If you've ever written a text-based program or typed a formula in a spreadsheet, chances are that at some stage the system has told you there's an error and won't even attempt to follow your instructions.
These "syntax errors" are annoying messages that programmers become excruciatingly familiar with... it means that they didn't follow the rules somehow, even if it's just a tiny mistake. For example, suppose you intended to write:
x = (a+b) * (c+d)
but you accidentally left out one of the brackets:
x = (a+b) * c+d)
When you try to compile or run the program, the computer will tell you that there's an error.

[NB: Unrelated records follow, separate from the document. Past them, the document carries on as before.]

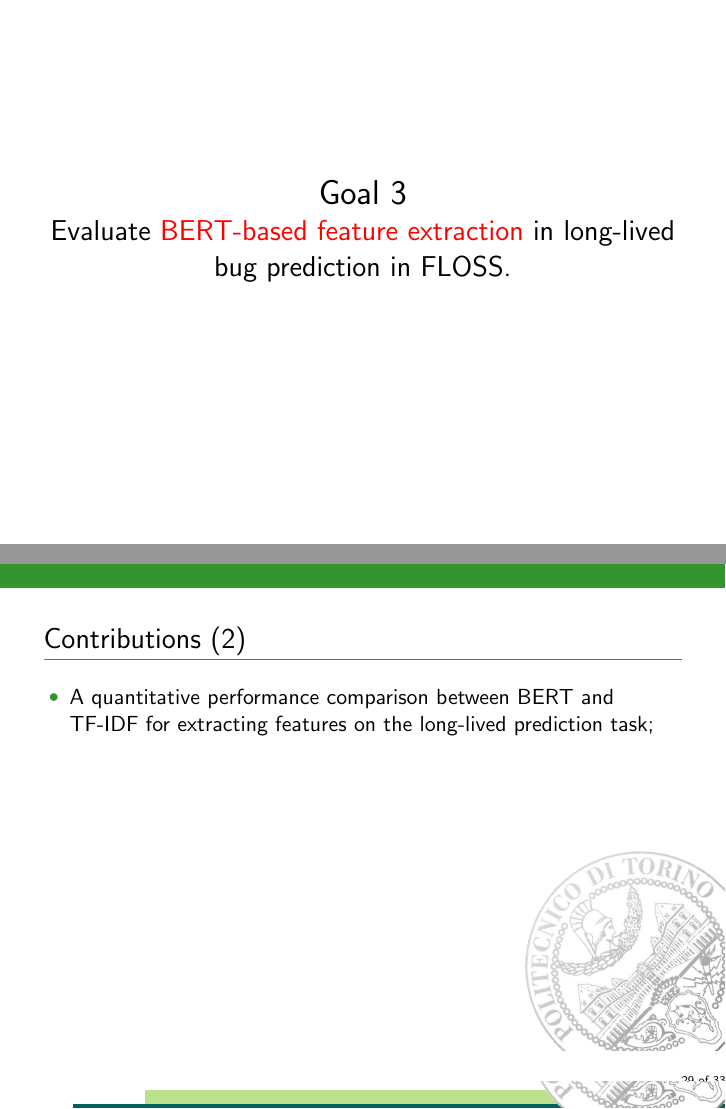
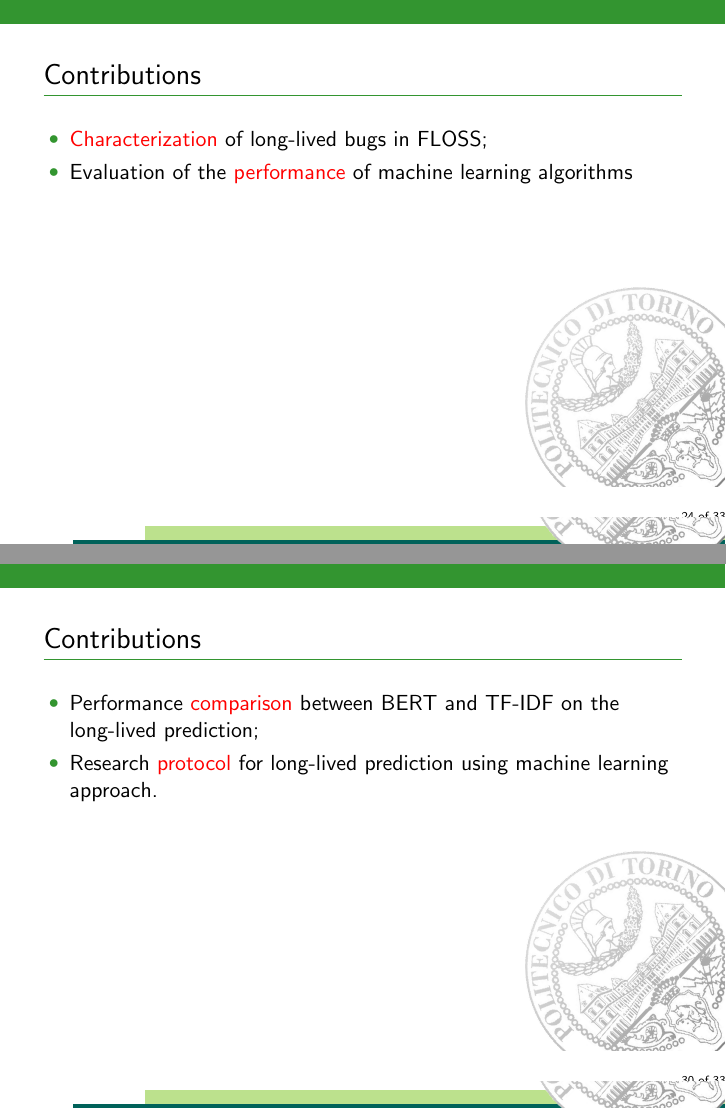
Before and after one commit to gomesluiz/my-doctoral-presentation, LaTeX slides (chameleon.tex, which reads content.tex): pages 23 and 29 of 33 before the commit and pages 24 and 30 of 33 after it, joined at a grey line. Compiled offline with pdfLaTeX.

Commit message:
Update contents.

```diff
--- a/content.tex
+++ b/content.tex
@@ -278,6 +285,14 @@
 	\end{figure}
 \end{frame}
 
+\section{Contributions}
+\begin{frame}[t,fragile]{Contributions}
+	\begin{itemize}
+		\item \alert{Characterization} of long-lived bugs in FLOSS;
+		\item Evaluation of the \alert{performance} of machine learning algorithms
+		%    \item A detailed research protocol for long-lived prediction using machine learning approach. The code for implementing this protocol is available at \url{https://github.com/gomesluiz/long-lived-bug-deep-predictor.git} (As of May 2021) and in \url{https://github.com/ gomesluiz/long-lived-bug-predictor.git} (As of May 2021).
+	\end{itemize}
+\end{frame}
 %\begin{frame}[t, fragile]{Results and Discussions}
 %    \begin{itemize}
 %        \item Is there a common understanding of what long-lived bugs are in the literature?
@@ -472,15 +487,10 @@
 \end{frame}
 
 \section{Contributions}
-\begin{frame}[allowframebreaks, t,fragile]{Contributions}
+\begin{frame}[t,fragile]{Contributions}
 \begin{itemize}
-    \item A categorization scheme to organize the experiments reported in papers on bug report severity prediction.
-    \item A discussion of challenges, and open issues and future directions in this research field to share the vision and expand the horizon of bug report severity prediction.
-    \item A characterization of long-lived bugs in relevant FLOSS projects;
-    \item An evaluation of the performance of different models in predicting long-lived bugs;
-    \item A quantitative assessment of the performance of traditional ML algorithms using features extracted with BERT;
-    \item A quantitative performance comparison between BERT and TF-IDF for extracting features on the long-lived prediction task;
-%    \item A detailed research protocol for long-lived prediction using machine learning approach. The code for implementing this protocol is available at \url{https://github.com/gomesluiz/long-lived-bug-deep-predictor.git} (As of May 2021) and in \url{https://github.com/ gomesluiz/long-lived-bug-predictor.git} (As of May 2021).
+    \item Performance \alert{comparison} between BERT and TF-IDF on the long-lived prediction;
+    \item Research \alert{protocol} for long-lived prediction using machine learning approach.
 \end{itemize}
 \end{frame}
 
```
Also changed, not shown: figures/goal-1-research-results.pdf, figures/goal-2-research-results.pdf, figures/goal-3-research-results.pdf, main.pdf, content.tex (38 more changed lines).
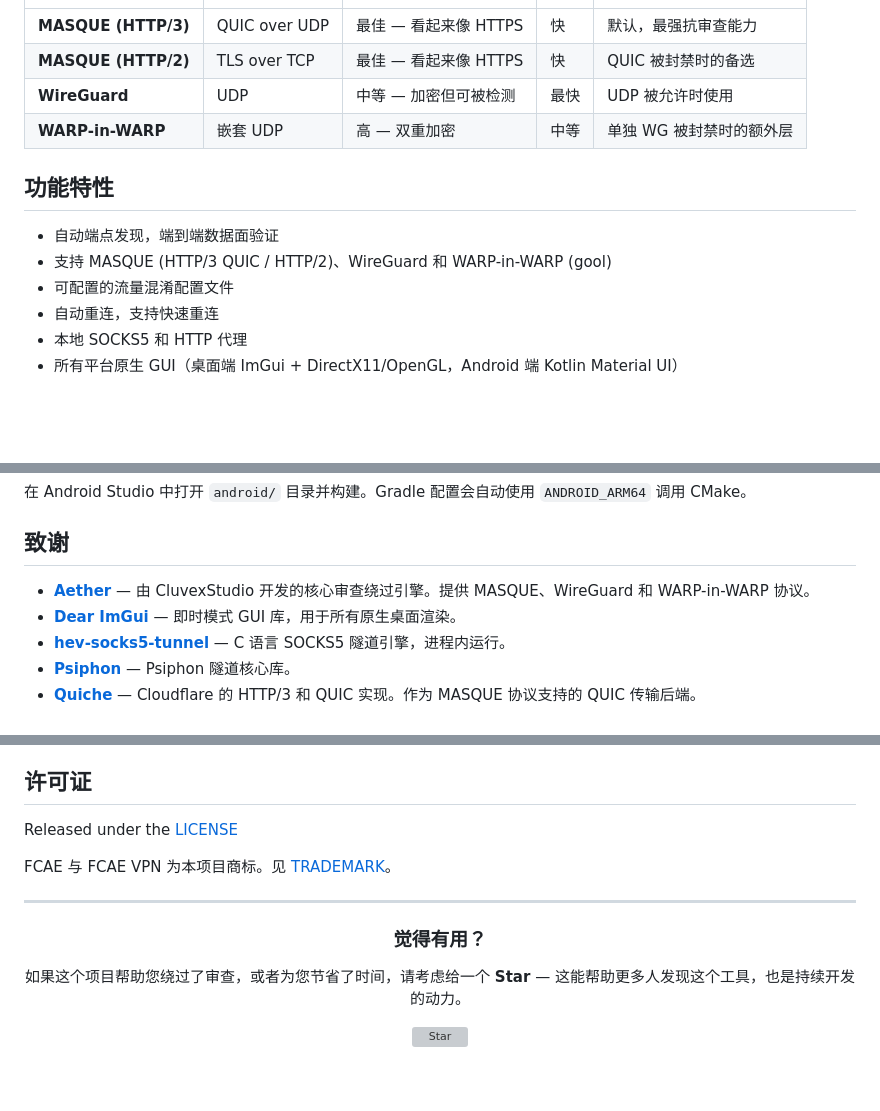
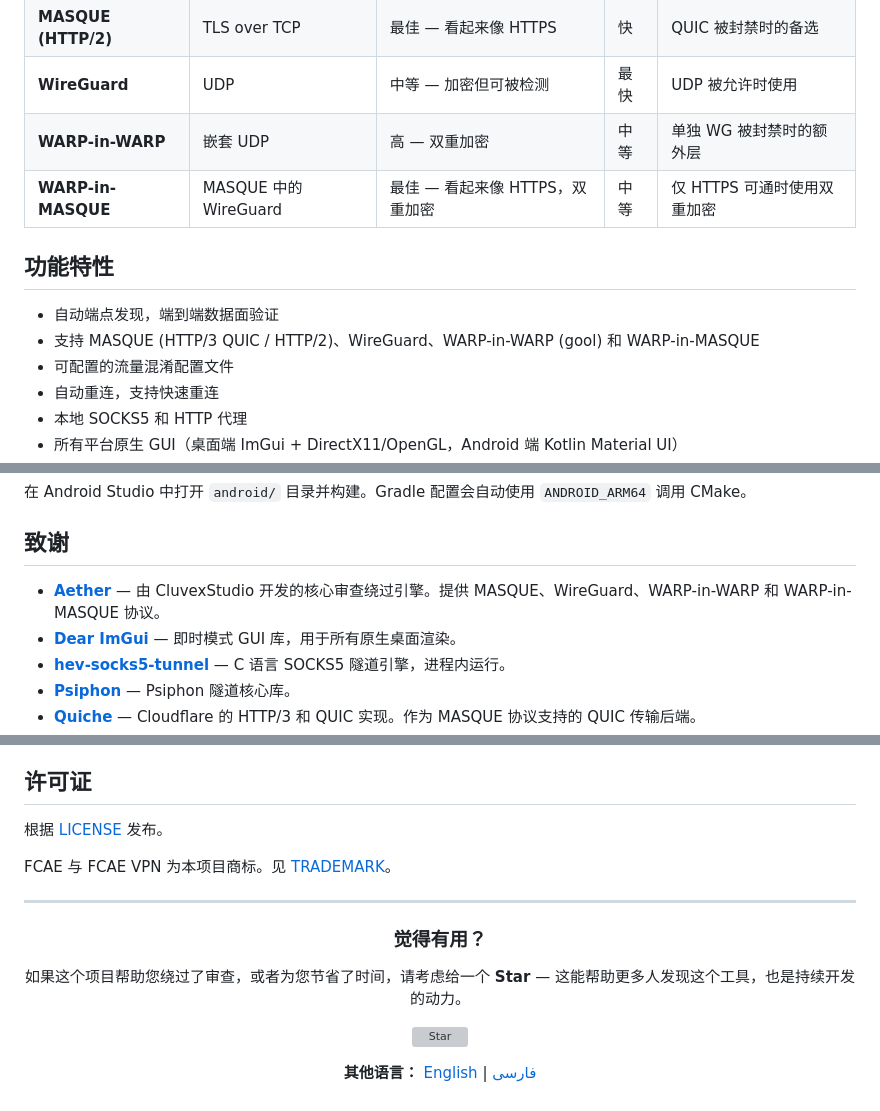
Before and after one commit to FCFlenkchy/FCAE_VPN, a Markdown page: READMECH.md, 3 parts joined by grey strips. GitHub-like rendering; blank space fills up the shorter version; grey boxes are pictures that could not be loaded.

```diff
--- a/READMECH.md
+++ b/READMECH.md
@@ -77,11 +78,12 @@ FCAE VPN 连接到 **Cloudflare 的 WARP 网络** — 与 Cloudflare 1.1.1.1 DNS
 | **MASQUE (HTTP/2)** | TLS over TCP | 最佳 — 看起来像 HTTPS | 快 | QUIC 被封禁时的备选 |
 | **WireGuard** | UDP | 中等 — 加密但可被检测 | 最快 | UDP 被允许时使用 |
 | **WARP-in-WARP** | 嵌套 UDP | 高 — 双重加密 | 中等 | 单独 WG 被封禁时的额外层 |
+| **WARP-in-MASQUE** | MASQUE 中的 WireGuard | 最佳 — 看起来像 HTTPS，双重加密 | 中等 | 仅 HTTPS 可通时使用双重加密 |
 
 ## 功能特性
 
 - 自动端点发现，端到端数据面验证
-- 支持 MASQUE (HTTP/3 QUIC / HTTP/2)、WireGuard 和 WARP-in-WARP (gool)
+- 支持 MASQUE (HTTP/3 QUIC / HTTP/2)、WireGuard、WARP-in-WARP (gool) 和 WARP-in-MASQUE
 - 可配置的流量混淆配置文件
 - 自动重连，支持快速重连
 - 本地 SOCKS5 和 HTTP 代理
@@ -168,7 +170,7 @@ cmake --build build --config Release
 
 ## 致谢
 
-- **[Aether](https://github.com/CluvexStudio/aether)** — 由 CluvexStudio 开发的核心审查绕过引擎。提供 MASQUE、WireGuard 和 WARP-in-WARP 协议。
+- **[Aether](https://github.com/CluvexStudio/aether)** — 由 CluvexStudio 开发的核心审查绕过引擎。提供 MASQUE、WireGuard、WARP-in-WARP 和 WARP-in-MASQUE 协议。
 - **[Dear ImGui](https://github.com/ocornut/imgui)** — 即时模式 GUI 库，用于所有原生桌面渲染。
 - **[hev-socks5-tunnel](https://github.com/heiher/hev-socks5-tunnel)** — C 语言 SOCKS5 隧道引擎，进程内运行。
 - **[Psiphon](https://github.com/Psiphon-Labs/psiphon-tunnel-core)** — Psiphon 隧道核心库。
@@ -221,7 +223,7 @@ Bug 反馈与功能建议请提交到 **[GitHub Issues](https://github.com/FCFle
 
 ## 许可证
 
-Released under the [LICENSE](LICENSE)
+根据 [LICENSE](LICENSE) 发布。
 
 FCAE 与 FCAE VPN 为本项目商标。见 [TRADEMARK](TRADEMARK)。
 
@@ -235,4 +237,6 @@ FCAE 与 FCAE VPN 为本项目商标。见 [TRADEMARK](TRADEMARK)。
 
 [![Star](https://img.shields.io/github/stars/FCFlenkchy/FCAE_VPN?style=social)](https://github.com/FCFlenkchy/FCAE_VPN)
 
+**其他语言：** [English](README.md) | [فارسی](READMEFA.md)
+
 </div>
```
Also changed, not shown: other parts of READMECH.md (+1 -0 lines), READMEFA.md (+7 -3 lines).
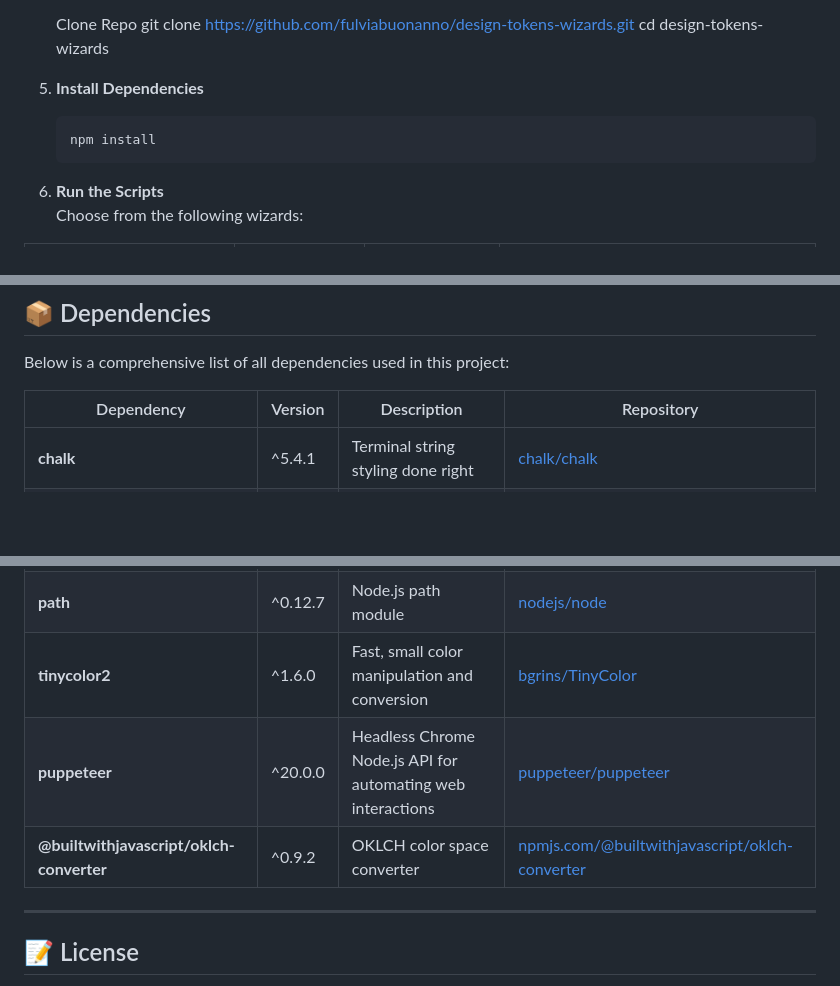
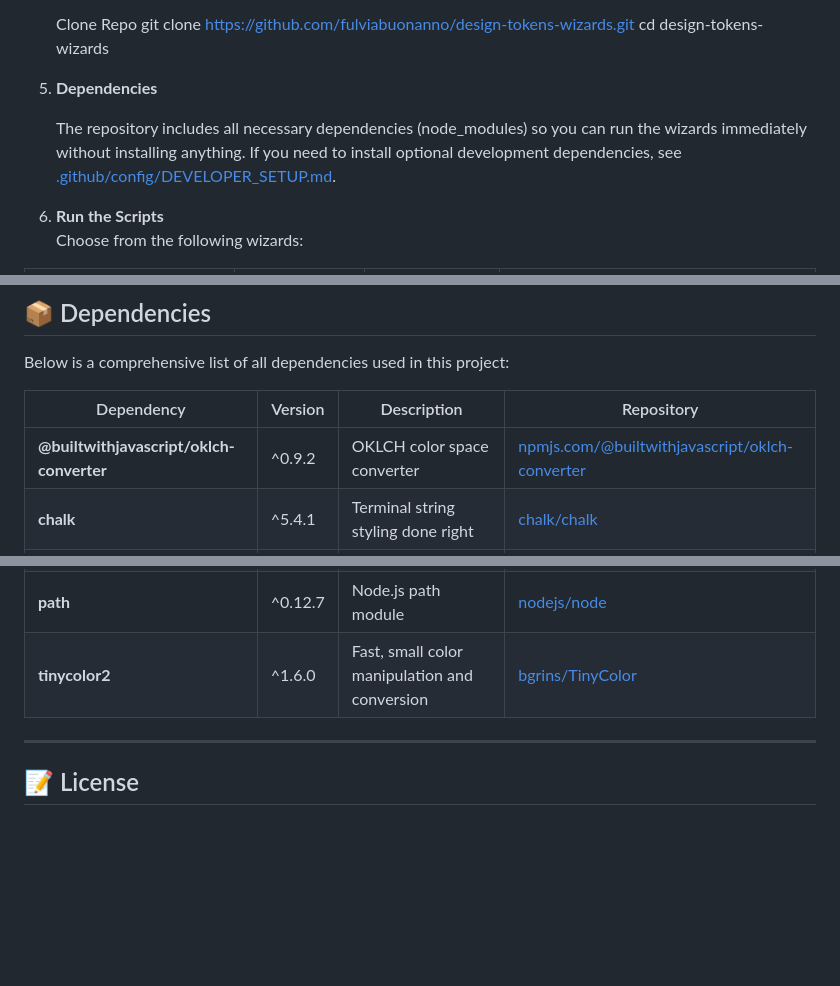
Before and after one commit to fulviabuonanno/design-tokens-wizards, a Markdown page: README.md, 3 parts joined by grey strips. Drawn GitHub-style; blank space fills up the shorter version.

````diff
--- a/README.md
+++ b/README.md
@@ -44,11 +44,9 @@ A powerful collection of scripts to generate and manage design tokens for your d
    git clone https://github.com/fulviabuonanno/design-tokens-wizards.git
    cd design-tokens-wizards
 
-5. **Install Dependencies**
+5. **Dependencies**
 
-   ```sh
-   npm install
-   ```
+   The repository includes all necessary dependencies (node_modules) so you can run the wizards immediately without installing anything. If you need to install optional development dependencies, see [.github/config/DEVELOPER_SETUP.md](.github/config/DEVELOPER_SETUP.md).
 
 6. **Run the Scripts**
    Choose from the following wizards:
@@ -118,13 +116,12 @@ Below is a comprehensive list of all dependencies used in this project:
 
 | Dependency                               | Version | Description                                                     | Repository                                                                                                           |
 | ---------------------------------------- | ------- | --------------------------------------------------------------- | -------------------------------------------------------------------------------------------------------------------- |
+| **@builtwithjavascript/oklch-converter** | ^0.9.2  | OKLCH color space converter                                     | [npmjs.com/@builtwithjavascript/oklch-converter](https://www.npmjs.com/package/@builtwithjavascript/oklch-converter) |
 | **chalk**                                | ^5.4.1  | Terminal string styling done right                              | [chalk/chalk](https://github.com/chalk/chalk)                                                                        |
 | **cli-table3**                           | ^0.6.5  | Pretty unicode tables for the command line                      | [cli-table3](https://github.com/cli-table/cli-table3)                                                                |
 | **inquirer**                             | ^12.4.2 | A collection of common interactive command line user interfaces | [SBoudrias/Inquirer.js](https://github.com/SBoudrias/Inquirer.js)                                                    |
 | **path**                                 | ^0.12.7 | Node.js path module                                             | [nodejs/node](https://github.com/nodejs/node)                                                                        |
 | **tinycolor2**                           | ^1.6.0  | Fast, small color manipulation and conversion                   | [bgrins/TinyColor](https://github.com/bgrins/TinyColor)                                                              |
-| **puppeteer**                            | ^20.0.0 | Headless Chrome Node.js API for automating web interactions     | [puppeteer/puppeteer](https://github.com/puppeteer/puppeteer)                                                        |
-| **@builtwithjavascript/oklch-converter** | ^0.9.2  | OKLCH color space converter                                     | [npmjs.com/@builtwithjavascript/oklch-converter](https://www.npmjs.com/package/@builtwithjavascript/oklch-converter) |
 
 ---
 
````
Also changed, not shown: README.es.md (+10 -13 lines).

If it's really helpful, it might even suggest where the error is, but it won't run the program until you fix it.
This might seem annoying, but in fact by enforcing precision and attention to detail it helps pinpoint mistakes before they become bugs in the program that go undetected until someone using it complains that it's not working correctly.